Drug policy reforms are urgently needed to end the mass incarceration of women for drug offences. In an effort to reduce the female incarcerated prison population in Latin America and the Caribbean, a working group of government officials and experts in the areas of gender, human rights and drug policy from 10 countries came together to develop a “Guide for Policy Reform” on the issue of women, drug policies and incarceration. The guide offers a road map for developing and implementing policy alternatives based on human rights and public health, that are gender-sensitive. The proposed reforms are rooted in the legal principle that incarceration should only be used as a last resort; that gender mainstreaming must be incorporated when developing, implementing and evaluating such reforms; and that the differential impact of the application of drug policies on women must be taken into account.
The guide also underscores the need for more inclusive drug policies. And central to achieving that goal is to incorporate women’s voices into the drug policy debate – the voices of incarcerated and formerly incarcerated women, of their family members and partners, women drug users, and the mothers, wives or partners of persons who are or have been incarcerated. Constructing more humane, inclusive and sensible drug policies requires more participation of women in their design, implementation and evaluation.
In addition, profound sentencing reforms are needed such that punishments are commensurate with the gravity of the crimes committed.
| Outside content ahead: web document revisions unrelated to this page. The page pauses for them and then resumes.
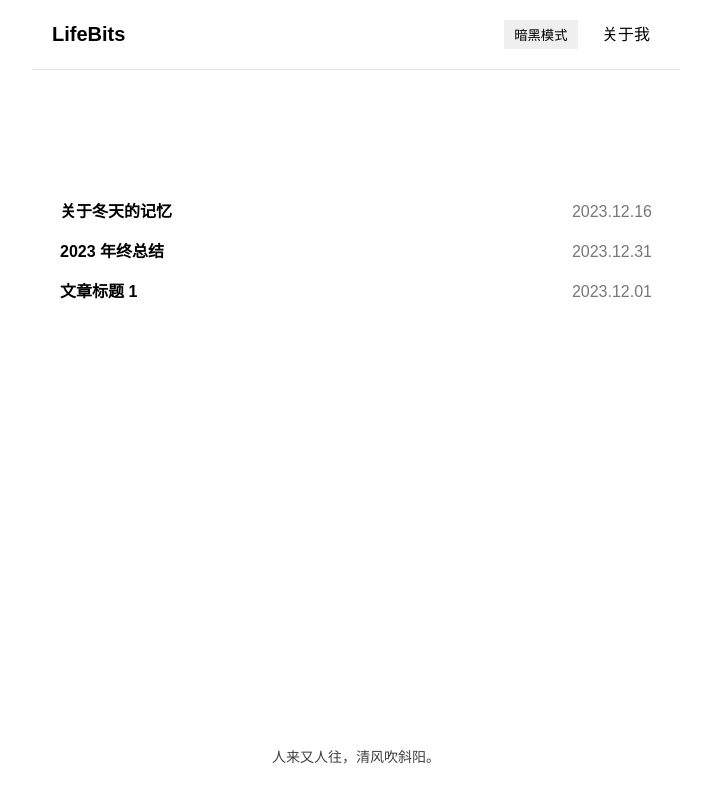
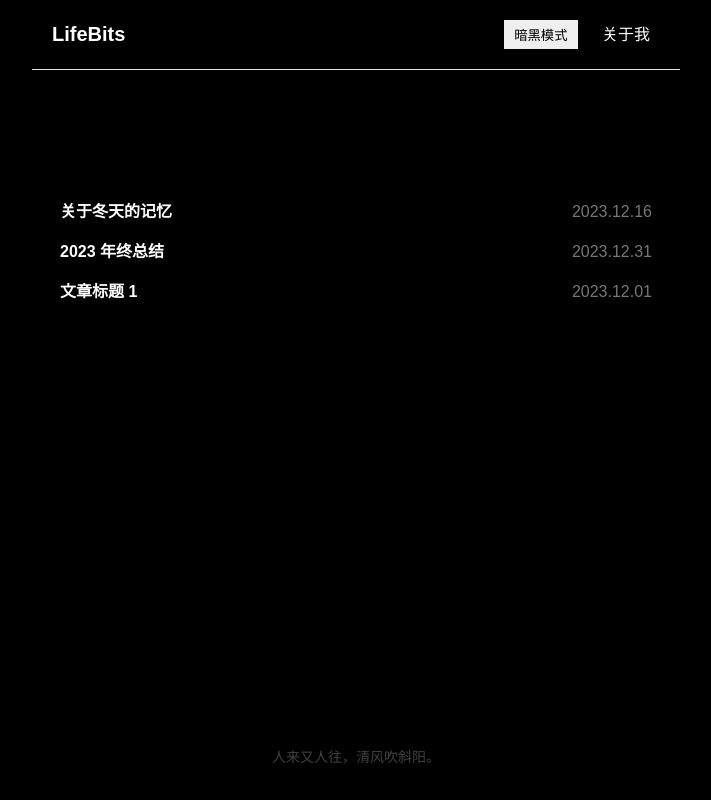
Before and after one commit to aspenzhu/lifebits, a plain HTML site: page index.html in a window 1280 px wide. Both pictures are taken after a click on the button "暗黑模式". Shown: the whole page, without its empty margins (284-995 px from the left). Drawn offline with Linux system fonts and the light colour scheme.

Commit message:
添加暗黑模式

```diff
--- a/index.html
+++ b/index.html
@@ -10,8 +10,8 @@
     <header>
         <div class="title">LifeBits</div>
         <div class="actions">
-            <button onclick="toggleDarkMode()">暗黑模式</button>
-            <a href="about.html">关于我</a>
+            <button id="darkModeToggle">暗黑模式</button>
+            <a href="about.html" class="button">关于我</a>
         </div>
     </header>
 
--- a/main.css
+++ b/main.css
@@ -37,6 +37,19 @@ header {
     text-decoration: none;
 }
 
+/* 设置暗黑模式 */
+body.dark-mode{
+    background-color: #000000;
+    color: #ffffff;
+}
+body.dark-mode header{
+    color:#fff;
+}
+body.dark-mode header a.button{
+    color: #fff;
+}
+
+
 main {
     padding: 20px;
     margin-top: 100px;
--- a/script.js
+++ b/script.js
@@ -5,3 +5,20 @@ function toggleDarkMode() {
 function viewArticle(articleUrl) {
     window.location.href = articleUrl;
 }
+
+// 暗黑模式
+document.getElementById('darkModeToggle').addEventListener('click',function(){
+    document.body.classList.toggle('dark-mode');
+
+    // 保存用户的偏好，比如使用localStorage
+    if(document.body.classList.contains('dark-mode')){
+        localStorage.setItem('dark-mode','enabled');
+    } else{
+        localStorage.setItem('dark-mode','disabled');
+    }
+})
+
+    // 检查用户之前的偏好
+    if(localStorage.getItem('dark-mode')==='enabled'){
+        document.body.classList.add('dark-mode');
+    }
```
The use, possession and cultivation of drugs for personal use should be decriminalised; no person should go to jail because they choose to put a substance into their own body. In addition, criminal justice systems should be capable of taking attenuating circumstances into account, for example in the case of women who have dependents in their care, or pregnant women. In no case should pregnant and caregiving women accused or convicted of non-violent drug crimes go to jail; instead, alternatives to incarceration should be implemented. Indeed, alternatives to incarceration are less costly and less harmful responses, and more effective for addressing most drug-related offences.
JusticeHome, sponsored by the Women’s Prison Association in the United States, provides an interesting alternative to imprisonment. Rather than go to prison, women in the state of New York convicted of a felony and with a sentence of at least six months can be selected to live at home with their children and participate in treatment, education, and employment programmes.
A good example of legal reforms with a gender perspective can be found in Costa Rica, which in 2013 reduced the penalties for women bringing drugs into prisons. Thanks to the reform, more than 150 women who had been sentenced under the previous law were released. In addition, now, women for whom bringing drugs into prison is their first offence, and who are affected by some of the conditions of vulnerability noted in the new law, can be eligible for alternatives to incarceration, making it possible for them to participate in social insertion programmes aimed at preventing recidivism.
The Costa Rican reform underscores that a human development focus is essential when considering drug policy reforms. Economic development programmes need to be implemented in rural areas where crops for illicit markets are cultivated and in marginalised urban areas where drug markets proliferate. Rather than pouring money into prisons, governments can better spend scarce resources providing education, training, and employment programmes that target women living in vulnerable conditions. For those women who do end up incarcerated, assistance should be provided to help them transition out of prison and to find employment, an even more difficult task with a criminal record.
“In the Bible, it says that women are…the foundation of the home”, Johana tells us, from her prison in Bogotá. “Well then, help us to be a strong foundation. Many of us are here for our children, how would it be if we had opportunities?”
This article is based on the report, “Women, Drug Policies, and Incarceration: A Guide to Policy Reform in Latin America and the Caribbean”, published by WOLA, IDPV, CIM/OAS and Dejusticia in February 2016.